The Kestrel brood were trying their new wings out by flying back to their nest site.
On No.6 were c30 Redshank and several hundred Black-tailed Godwit fed in the shallows alongside Tufted Duck, Common Shelduck, Mallard and Gadwell were all noted.
Two Brown Hare were noted during my walk.
Observer: Paul Ralston (images ).
Additional images by WSM ().
An afternoon visit to No.6 tank and a couple of female Tufted Duck with their respective 4 & 5 brood of tuflings. Coot were leveling out at c60 birds and the first Common Snipe either local breeder or passage migrant were all present.

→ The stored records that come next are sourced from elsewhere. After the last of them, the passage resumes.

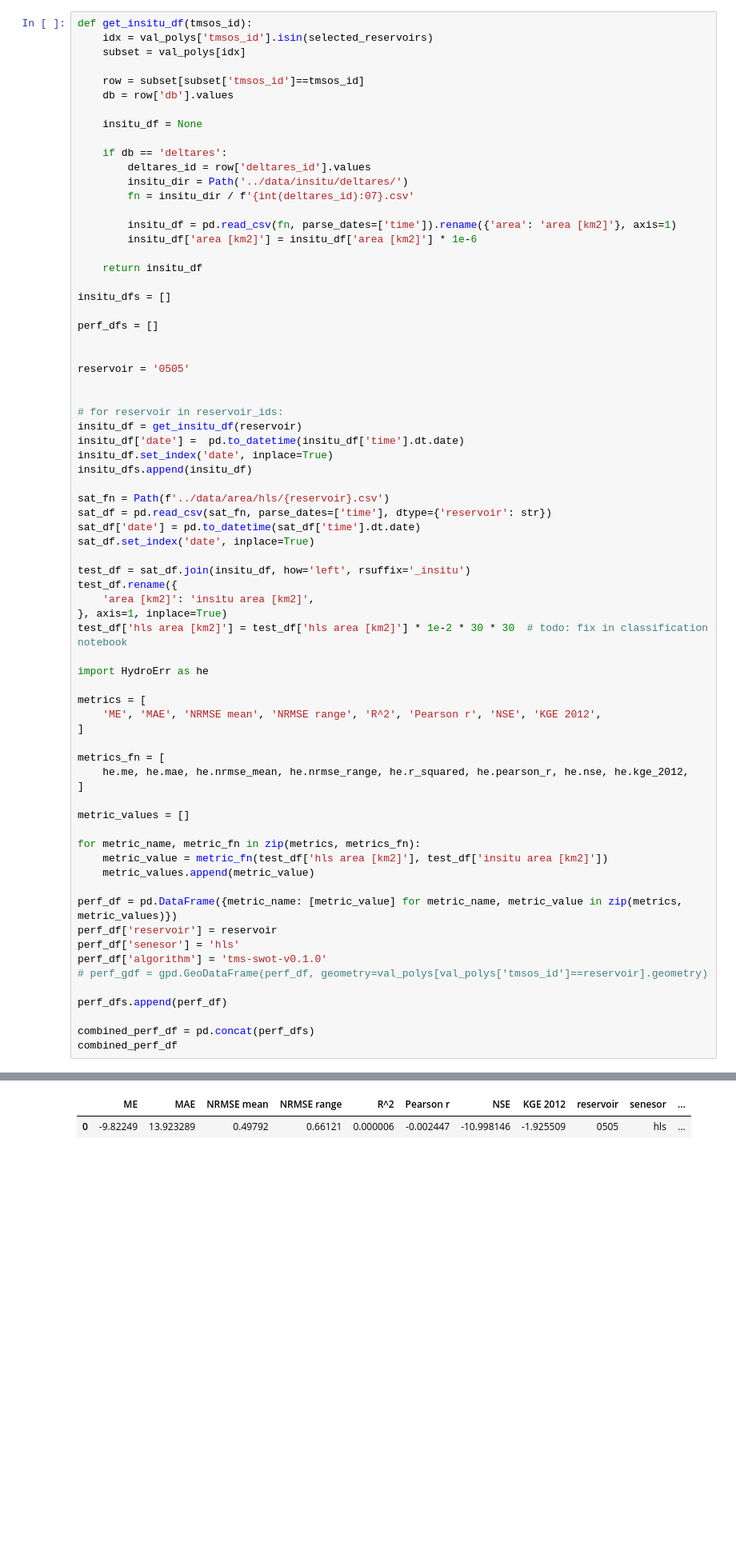
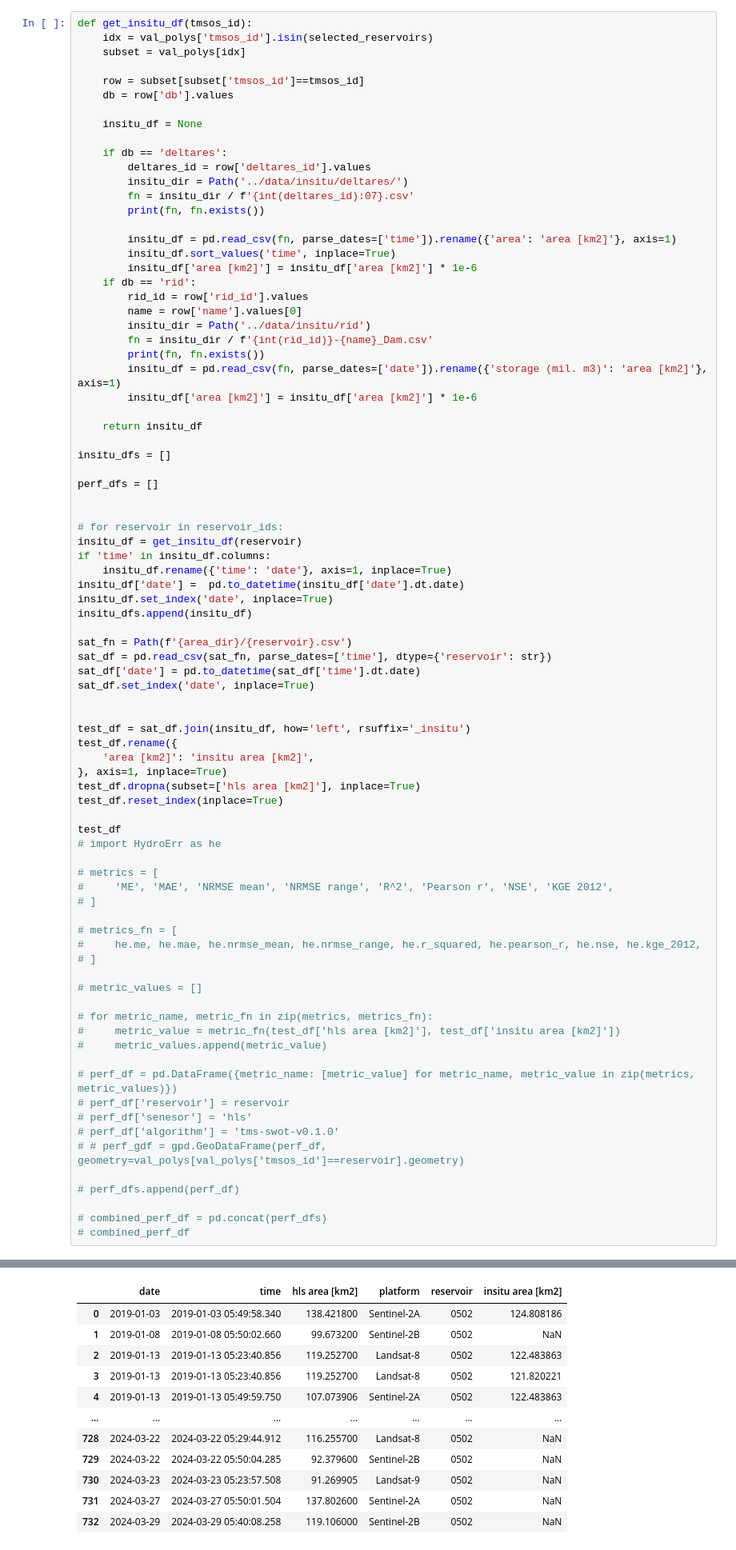
Before and after one commit to UW-SASWE/tmspp, a Jupyter notebook: notebooks/04-test.ipynb, the cells around one changed output, grey strips where cells are left out. Shown at 80% size. Saved outputs shown, nothing was run; the diff lists cells and outputs as text; blank space fills up the shorter version.

```diff
--- a/notebooks/04-test.ipynb
+++ b/notebooks/04-test.ipynb
@@ -83,8 +105,18 @@ def get_insitu_df(tmsos_id):
         deltares_id = row['deltares_id'].values
         insitu_dir = Path('../data/insitu/deltares/')
         fn = insitu_dir / f'{int(deltares_id):07}.csv'
+        print(fn, fn.exists())
 
         insitu_df = pd.read_csv(fn, parse_dates=['time']).rename({'area': 'area [km2]'}, axis=1)
+        insitu_df.sort_values('time', inplace=True)
+        insitu_df['area [km2]'] = insitu_df['area [km2]'] * 1e-6
+    if db == 'rid':
+        rid_id = row['rid_id'].values
+        name = row['name'].values[0]
+        insitu_dir = Path('../data/insitu/rid')
+        fn = insitu_dir / f'{int(rid_id)}-{name}_Dam.csv'
+        print(fn, fn.exists())
+        insitu_df = pd.read_csv(fn, parse_dates=['date']).rename({'storage (mil. m3)': 'area [km2]'}, axis=1)
         insitu_df['area [km2]'] = insitu_df['area [km2]'] * 1e-6
 
     return insitu_df
@@ -94,50 +126,52 @@ insitu_dfs = []
 perf_dfs = []
 
 
-reservoir = '0505'
-
-
 # for reservoir in reservoir_ids:
 insitu_df = get_insitu_df(reservoir)
-insitu_df['date'] =  pd.to_datetime(insitu_df['time'].dt.date)
+if 'time' in insitu_df.columns:
+    insitu_df.rename({'time': 'date'}, axis=1, inplace=True)
+insitu_df['date'] =  pd.to_datetime(insitu_df['date'].dt.date)
 insitu_df.set_index('date', inplace=True)
 insitu_dfs.append(insitu_df)
 
-sat_fn = Path(f'../data/area/hls/{reservoir}.csv')
+sat_fn = Path(f'{area_dir}/{reservoir}.csv')
 sat_df = pd.read_csv(sat_fn, parse_dates=['time'], dtype={'reservoir': str})
 sat_df['date'] = pd.to_datetime(sat_df['time'].dt.date)
 sat_df.set_index('date', inplace=True)
+
 
 test_df = sat_df.join(insitu_df, how='left', rsuffix='_insitu')
 test_df.rename({
     'area [km2]': 'insitu area [km2]',
 }, axis=1, inplace=True)
-test_df['hls area [km2]'] = test_df['hls area [km2]'] * 1e-2 * 30 * 30  # todo: fix in classification notebook
+test_df.dropna(subset=['hls area [km2]'], inplace=True)
+test_df.reset_index(inplace=True)
 
-import HydroErr as he
+test_df
+# import HydroErr as he
 
-metrics = [
-    'ME', 'MAE', 'NRMSE mean', 'NRMSE range', 'R^2', 'Pearson r', 'NSE', 'KGE 2012',
-]
+# metrics = [
+#     'ME', 'MAE', 'NRMSE mean', 'NRMSE range', 'R^2', 'Pearson r', 'NSE', 'KGE 2012',
+# ]
 
-metrics_fn = [
-    he.me, he.mae, he.nrmse_mean, he.nrmse_range, he.r_squared, he.pearson_r, he.nse, he.kge_2012,
-]
+# metrics_fn = [
+#     he.me, he.mae, he.nrmse_mean, he.nrmse_range, he.r_squared, he.pearson_r, he.nse, he.kge_2012,
+# ]
 
-metric_values = []
+# metric_values = []
 
-for metric_name, metric_fn in zip(metrics, metrics_fn):
-    metric_value = metric_fn(test_df['hls area [km2]'], test_df['insitu area [km2]'])
-    metric_values.append(metric_value)
+# for metric_name, metric_fn in zip(metrics, metrics_fn):
+#     metric_value = metric_fn(test_df['hls area [km2]'], test_df['insitu area [km2]'])
+#     metric_values.append(metric_value)
 
-perf_df = pd.DataFrame({metric_name: [metric_value] for metric_name, metric_value in zip(metrics, metric_values)})
-perf_df['reservoir'] = reservoir
-perf_df['senesor'] = 'hls'
-perf_df['algorithm'] = 'tms-swot-v0.1.0'
-# perf_gdf = gpd.GeoDataFrame(perf_df, geometry=val_polys[val_polys['tmsos_id']==reservoir].geometry)
+# perf_df = pd.DataFrame({metric_name: [metric_value] for metric_name, metric_value in zip(metrics, metric_values)})
+# perf_df['reservoir'] = reservoir
+# perf_df['senesor'] = 'hls'
+# perf_df['algorithm'] = 'tms-swot-v0.1.0'
+# # perf_gdf = gpd.GeoDataFrame(perf_df, geometry=val_polys[val_polys['tmsos_id']==reservoir].geometry)
 
-perf_dfs.append(perf_df)
+# perf_dfs.append(perf_df)
 
-combined_perf_df = pd.concat(perf_dfs)
-combined_perf_df
+# combined_perf_df = pd.concat(perf_dfs)
+# combined_perf_df
 # %% [output]
@@ -151,2 +179,12 @@ combined_perf_df
-|  | ME | MAE | NRMSE mean | NRMSE range | R^2 | Pearson r | NSE | KGE 2012 | reservoir | senesor | ... |
-| 0 | -9.82249 | 13.923289 | 0.49792 | 0.66121 | 0.000006 | -0.002447 | -10.998146 | -1.925509 | 0505 | hls | ... |
+|  | date | time | hls area [km2] | platform | reservoir | insitu area [km2] |
+| 0 | 2019-01-03 | 2019-01-03 05:49:58.340 | 138.421800 | Sentinel-2A | 0502 | 124.808186 |
+| 1 | 2019-01-08 | 2019-01-08 05:50:02.660 | 99.673200 | Sentinel-2B | 0502 | NaN |
+| 2 | 2019-01-13 | 2019-01-13 05:23:40.856 | 119.252700 | Landsat-8 | 0502 | 122.483863 |
+| 3 | 2019-01-13 | 2019-01-13 05:23:40.856 | 119.252700 | Landsat-8 | 0502 | 121.820221 |
+| 4 | 2019-01-13 | 2019-01-13 05:49:59.750 | 107.073906 | Sentinel-2A | 0502 | 122.483863 |
+| ... | ... | ... | ... | ... | ... | ... |
+| 728 | 2024-03-22 | 2024-03-22 05:29:44.912 | 116.255700 | Landsat-8 | 0502 | NaN |
+| 729 | 2024-03-22 | 2024-03-22 05:50:04.285 | 92.379600 | Sentinel-2B | 0502 | NaN |
+| 730 | 2024-03-23 | 2024-03-23 05:23:57.508 | 91.269905 | Landsat-9 | 0502 | NaN |
+| 731 | 2024-03-27 | 2024-03-27 05:50:01.504 | 137.802600 | Sentinel-2A | 0502 | NaN |
+| 732 | 2024-03-29 | 2024-03-29 05:40:08.258 | 119.106000 | Sentinel-2B | 0502 | NaN |
```
Also changed, not shown: parts of 23 cells of this notebook.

The Black-tailed Godwit flock is increasing and c750 birds were gathered on the edges of the shallow waters bordering the dried out vegetation. The female/juvenile Garganey was again with 10 Eurasian Teal.
There was a gathering og Common Swift and Sand Martin riding the wind over the eastern banks.
A family party of Yellow Wagtail were also at the edge of the water.
Observer and images: WSM.
I started my walk at Brook Furlong Lane today where Chiffchaff could be heard contact calling from the hedgerow, while a Ringlet Butterfly was seen in the reeds extending its range from the River Weaver.
The first of two Brown Hare were seen in the meadows alongside the lane and it flattened its body to the ground as a Common Buzzard passed over.
On the River Weaver a Tufted Duck hid her brood in the reeds and a Hobby was seen in hot pursuit of a Common Swift.
Common Sandpiper are still in double figures along the river banks and were joined by c50 Black-tailed Godwit and several Redshank including an odd looking bird with legs and bill longer than the other birds.
Several thousand Canada Goose were out on the Mersey estuary and a male Stonechat was seen near to Marsh Farm.
Walking back along Lordship Lane and a brood of Kestrel were ready to leave their nest site complete with leg irons. There were c200 Common Swift were hawking over the banks and both Reed and juvenile Sedge Warbler were noted in the ditch.
Observer: Paul Ralston (images 1-6).
An after work walk around No.6 and an impressive c500 Black-tailed Godwit in shimmering red summer dress wading through the shallow waters of this sludge tank. Small numbers of Redshank, Little Ringed Plover and Ringed Plover were busy stocking up for their respective marathons ahead.
Perhaps the highlight was a Little Egret that was in with the godwit flock. I can only assume this is a locally bred bird?
There were hundreds of Common Swift about the edges of the tank with Sand Martin keeping low over the water of the sheltered from the stiff breeze in the lanes.
The ‘Splashing Pool’ had the majority of 68 Tufted Duck and most being drakes under going their summer moult. Adjacent to the ‘Splashing Pool; is the ‘phalarope pool’ named from its first ever rarity, a Red-necked Phalarope a couple of years ago. This pool had an adult and juvenile Little Ringed Plover, no doubt a product from the mating ritual I witnessed earlier in the summer? A small number of Black-tailed Godwit were also present.
Observers: JS, WSM (images 7-9).
A swift visit to the marsh before the rain sets in produced a Marsh Harrier being mobbed by an Eurasian Hobby over No.5 tank.
No.6 tank was surprisingly alive with stuff including a family party of 5 Yellow Wagtail. Hundreds of Common Swift were hawking low over the eastern embankments while an absence of hirundines was notable. A Green Sandpiper was with the Lapwing flock, while c80 Black-tailed Godwit shared their space with 20 still in summer plumage Dunlin, 30 Redshank, 2 Ringed Plover and 1 adult and 4 juvenile Little Ringed Plover. The ducks were increasing slightly with Eurasian Teal reaching double figures and with them was the first female/juvenile Garganey of the autumn. A small flock of Tufted Duck included their now growing rapidly ducklings.
Observer: WSM (and image).